[EM] A quick, dirty, and somewhat obvious method for a secret proxy ballot

Abd ul-Rahman Lomax abd at lomaxdesign.com
Wed Nov 16 20:56:48 PST 2005

At 07:55 PM 11/16/2005, Scott Ritchie wrote:
>I pick you as my proxy since I trust you to vote properly when informed
>on the issue rather than myself.  If you can betray me by voting
>"wrong", then doesn't that signal that I think I have more information
>than you, and hence it was irrational of me to designate you as a proxy?

Exactly. One of the reasons that I expect FA/DP organizations to be 
comparatively successful, on average, is that I think people do *on 
the average* choose people to trust who are at least as trustworthy 
as the people themselves, *if* they know the people and can 
communicate with them.

Sure, people can be fooled, but it is enough for my premise if there 
is an average increase in trustworthiness moving up the proxy tree.

("trustworthiness" includes character, knowledge, and intelligence.)

>Actually, on second thought, maybe "delegable proxy voting" is a bad
>term to use.

Right. I don't think I've ever used that phrase. It is proxy voting, 
it just happens, perhaps, that proxies are delegable. It is the 
*system* which is delegable proxy, not the voting itself; what has 
happened with delegable proxy is that the proxy has been passed on.
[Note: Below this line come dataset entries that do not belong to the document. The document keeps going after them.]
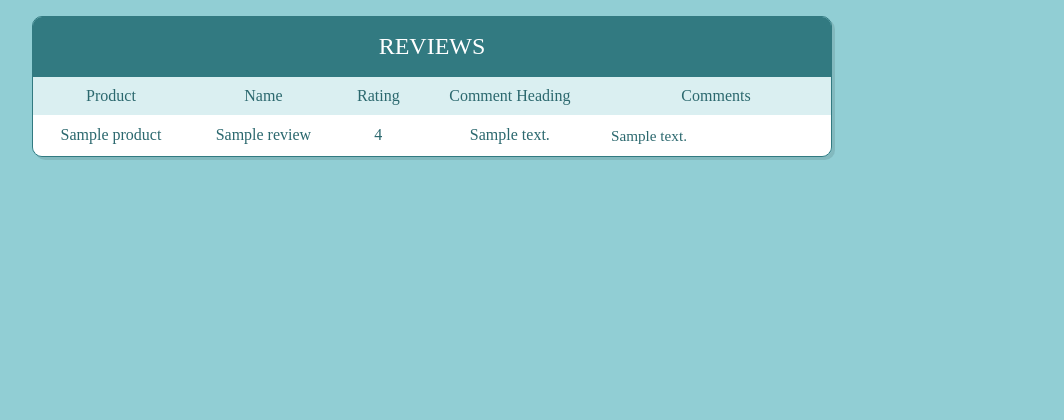
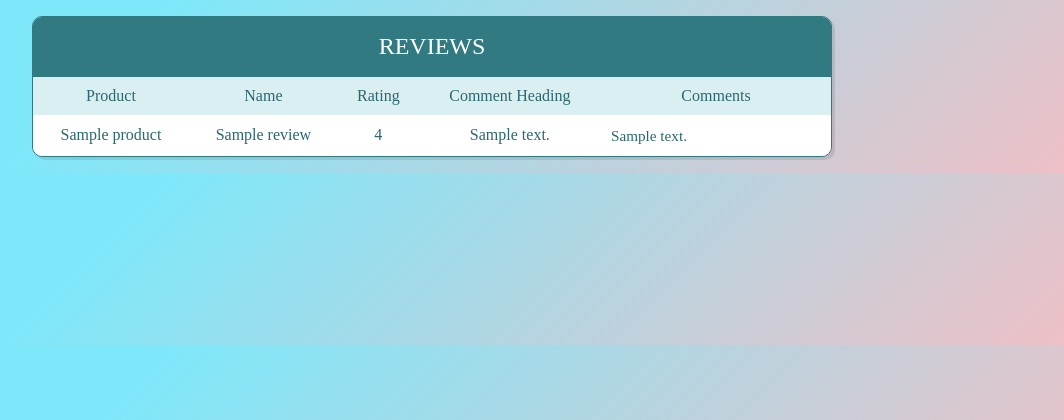
Before and after one commit to SahilChachra/ReviewScrapper, a Flask app: template templates/results.html in a window 1280 px wide. Shown: the top 420 px of the page, without its empty margins (208-1272 px from the left). Run offline with Flask 2, Linux system fonts and the light colour scheme; the template is opened without the code that fills it: most values are stand-ins (such as "Sample title", 1, 10 or a date in 2020); some libraries are stand-ins or nearby versions.

Commit message:
Updated Css file

```diff
--- a/static/css/style.css
+++ b/static/css/style.css
@@ -1,5 +1,6 @@
 body {
-  background-color: #91ced4;
+  background-color: #eec0c6;
+  background-image: linear-gradient(315deg, #eec0c6 0%, #7ee8fa 74%);
 }
 body * {
   box-sizing: border-box;
```
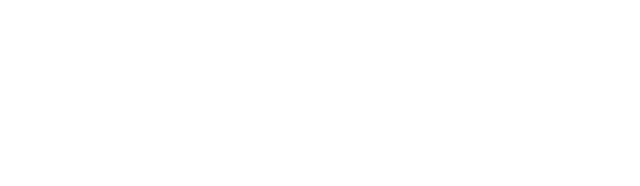
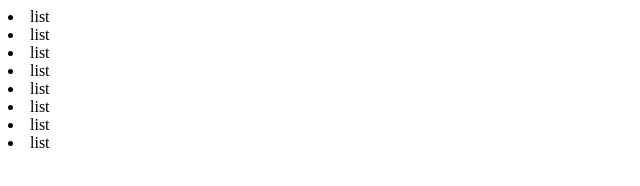
Before and after one commit to MuntasirMamuon/my-first-repo, a plain HTML site: page my-first-repo/index.html in a window 1280 px wide. Shown: the whole page, without its empty margins (0-640 px from the left). Drawn offline with Linux system fonts and the light colour scheme.

```diff
--- a/my-first-repo/index.html
+++ b/my-first-repo/index.html
@@ -7,6 +7,13 @@
   <title>my first repo</title>
 </head>
 <body>
-
+   <li>list</li>
+   <li>list</li>
+   <li>list</li>
+   <li>list</li>
+   <li>list</li>
+   <li>list</li>
+   <li>list</li>
+   <li>list</li>
 </body>
 </html>
```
It's not a huge leap. If I appoint someone as my health-care power of 
attorney, suppose I'm too ill to make decisions, and my proxy also 
becomes too ill after me, can my proxy appoint someone to exercise 
the responsibility on my behalf? I think he or she should be able to. 
If not, *nobody* would be able to make those decisions. Better 
someone trusted by someone I trusted.

>   In political science, we often talk about a distinction
>between representatives who serve as delegates versus those who serve as
>trustees, where generally trustee representatives are expected to have
>more leeway in determining what's best.  Perhaps "voting by trusted
>proxy" or "trustee voting" would better describe the idea here.

I've assumed, generally, the freedom of the proxy to vote. I think it 
is essential. But it is true that some people think of it as 
instructed voting. A proxy *can* be instructed, but, legally, 
following that instruction is voluntary. Indeed, this is like the 
electoral college. Electors do *not* have to vote as they promised, 
if I'm correct, there is no law preventing them from changing their 
vote, and some have.

The proxy stands in my place. Since I could change my mind and vote 
differently at the meeting than I thought I would before the meeting, 
the proxy should likewise. A proxy is a full participant in the 
deliberative process.

Delegable proxy is a way of collecting proxies on a large scale while 
directly assigning them on a small scale, thus, hopefully, creating a 
communications network where information and ideas flow efficiently.

(And the proxy serves as a noise filter, in both directions. Like a synapse.)

More information about the Election-Methods mailing list